“Another issue we've come to realize is the increase in activities by other sports organizations. For example, football and the tremendous amount of resources they receive. We're competing for the same talent, so we must also be present in formative categories, particularly with the younger children. We're trying to bring sports to them as early as possible,” the leader sustained.

The lack of infrastructure is one of the great challenges that the Federation faces. Because there are no recreational facilities with a ceiling, we need more backboards and rims, because they're essential for the organization to stay actives in areas were futsal has occupied basketball courts.

“The fact that we don't have a greater presence in the country's courts (is an issue),” said Williams. “We started the programs, but eventually we encountered problems (to install) the systems. When we go somewhere, our impact is limited for the lack of infrastructure. Of course, when we leave an area, we wish children to continue to play basketball. So, we must increase the number of balls and rims in the program so that we can leave them (permanently) in the community.”

The President also shared his intention of identifying staff they can train in each one of the caravan’s stops so that they may continue the program by themselves.
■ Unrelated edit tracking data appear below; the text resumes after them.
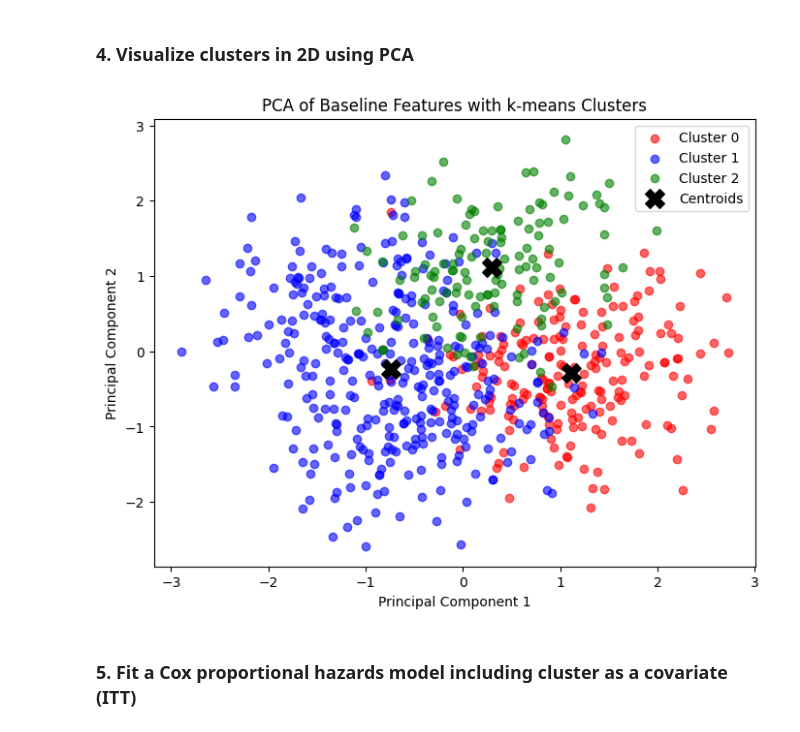
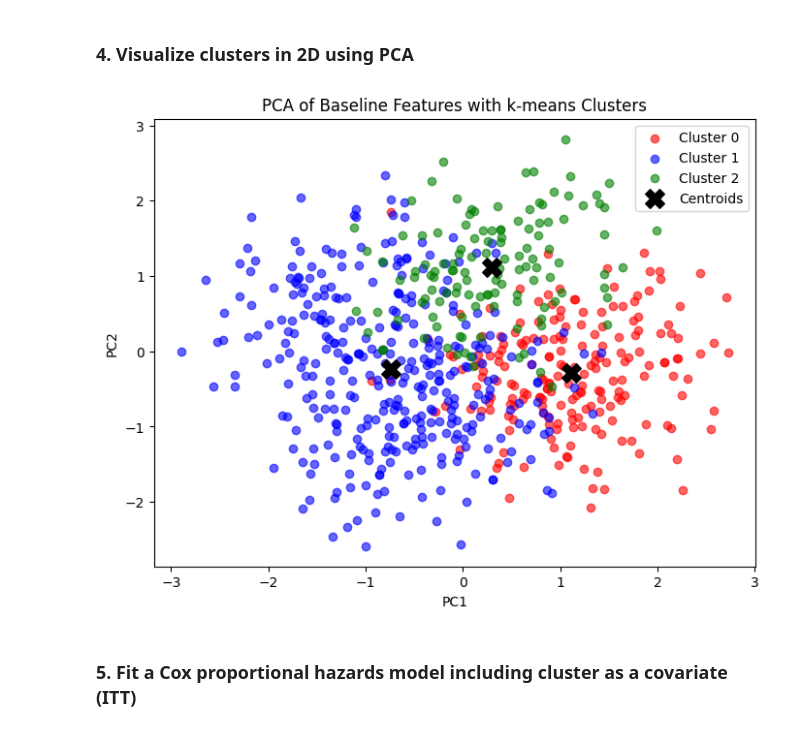
Before and after one commit to Alias314/TTE, a Jupyter notebook: TTE-V2.ipynb, the cells around one changed output. Drawn from its saved outputs; the diff is of its cells as text; code cells hidden in the pictures.

```diff
--- a/TTE-V2.ipynb
+++ b/TTE-V2.ipynb
@@ -139,29 +148,29 @@ Cluster Summary:
 # %%
 pca = PCA(n_components=2)
 data_pca = pca.fit_transform(data_scaled)
 
 itt_data['PC1'] = data_pca[:, 0]
 itt_data['PC2'] = data_pca[:, 1]
 
 plt.figure(figsize=(8, 6))
 colors = ['red', 'blue', 'green', 'orange', 'purple']  # Extend if k>5
 for cluster in range(k):
     cluster_data = itt_data[itt_data['cluster'] == cluster]
     plt.scatter(cluster_data['PC1'], cluster_data['PC2'],
                 label=f'Cluster {cluster}', alpha=0.6, c=colors[cluster % len(colors)])
 
 # Plot centroids in PCA space
 centers = kmeans.cluster_centers_
 centers_pca = pca.transform(centers)
 plt.scatter(centers_pca[:, 0], centers_pca[:, 1], marker='X', s=200, c='black', label='Centroids')
 
-plt.xlabel("Principal Component 1")
-plt.ylabel("Principal Component 2")
+plt.xlabel("PC1")
+plt.ylabel("PC2")
 plt.title("PCA of Baseline Features with k-means Clusters")
 plt.legend()
 plt.show()
 # %% [output]
-[figure, old version]
+[figure, new version]
 # %% [markdown]
 ### 5. Fit a Cox proportional hazards model including cluster as a covariate (ITT)
 # %%
```
Also changed, not shown: parts of 2 cells of this notebook.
Williams hopes that these individuals may begin their education through the on-line tools provided by FIBA and eventually achieve the certification granted by the world basketball's governing entity.

Acknowledging these hurdles, Williams and his staff have decided to focus more on the social aspects of their Federation’s work. The development of good players that may represent the nation continues to be important, but, the social component is also a parallel priority that they have decided to call “Creating citizens through sports.”

“We've adopted the Long-Term Athletic Development Program that our National Olympic Committee promotes,” said Williams. “Not only have we focused on elite athletes, but also in the person's complete development. Not all athletes will become elite, but we want them to stay active throughout their lives. The long-term development program allows for that to happen.”